Jane Eyre

Jane Eyre: An Autobiography- Title Jane Eyre: An Autobiography- Endpaper

Charlotte Brontë came from the well-known Brontë family, which included her two sisters and fellow writers, Emily and Anne. All three wrote under male pen names, with Charlotte’s being Currer Bell. Jane Eyre tells the titular character’s life story, demonstrating her continuous strength and self-possession. The novel begins with the orphaned Jane living with her extended family, who ostracize and abuse her. Jane moves on to a girls’ school, which, reminiscent of Brontë and her sisters’ experiences, effectively neglects students, leading to untimely deaths. Finally, Mr. Rochester, a wealthy older man, hires Jane to work as a governess for his ward, Adèle Varens, beginning the romantic plot of the novel. In addition to her strength, Jane expresses early feminist sentiments and interrupts her “autobiography” to convey her feelings about gender: “It is thoughtless to condemn them (women), or laugh at them, if they seek to do more or learn more than custom has pronounced necessary for their sex”. Recent scholarship has turned more attention to the character Bertha Mason, a Creole heiress who is mentally ill. Some believe that this figure reveals anxieties about imperialism within the text.

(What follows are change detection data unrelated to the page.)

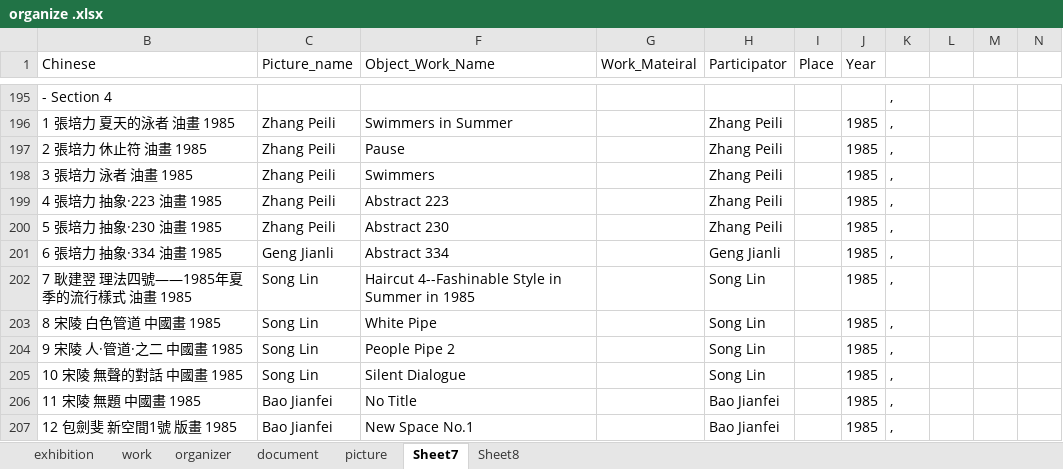
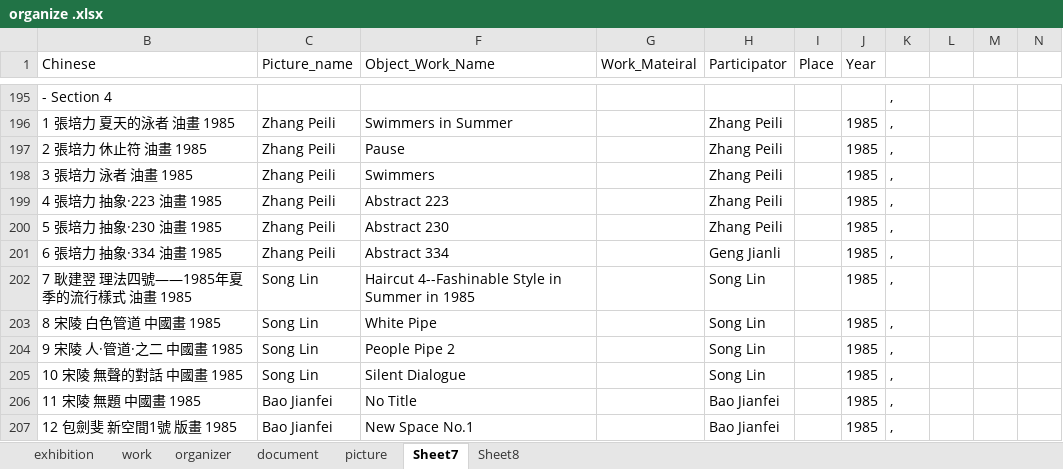
Before and after one commit to rocioluo/85-database, an Excel workbook: organize .xlsx, sheet Sheet7, drawn as a sheet; only a part is shown, gaps mark what is left out; values as stored, in another font and other column widths than the file's, no borders; the diff names each change by its address in the sheet, - before the commit and + after, or states it on an @@ line.

```diff
--- a/organize .xlsx (sheet Sheet7)
+++ b/organize .xlsx (sheet Sheet7)
-C201 (Picture_name): Geng Jianli
+C201 (Picture_name): Zhang Peili
```
Also changed, not shown: 1 other file.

Lehigh University Catalog Record: https://asa.lib.lehigh.edu/Record/262462

A version of this text has been digitized and is available through the Internet Archive.

Volume 1

Volume 2

Volume 3

Charlotte Brontë (1816-1855)
Jane Eyre: An Autobiography
London: Smith and Elder, 1847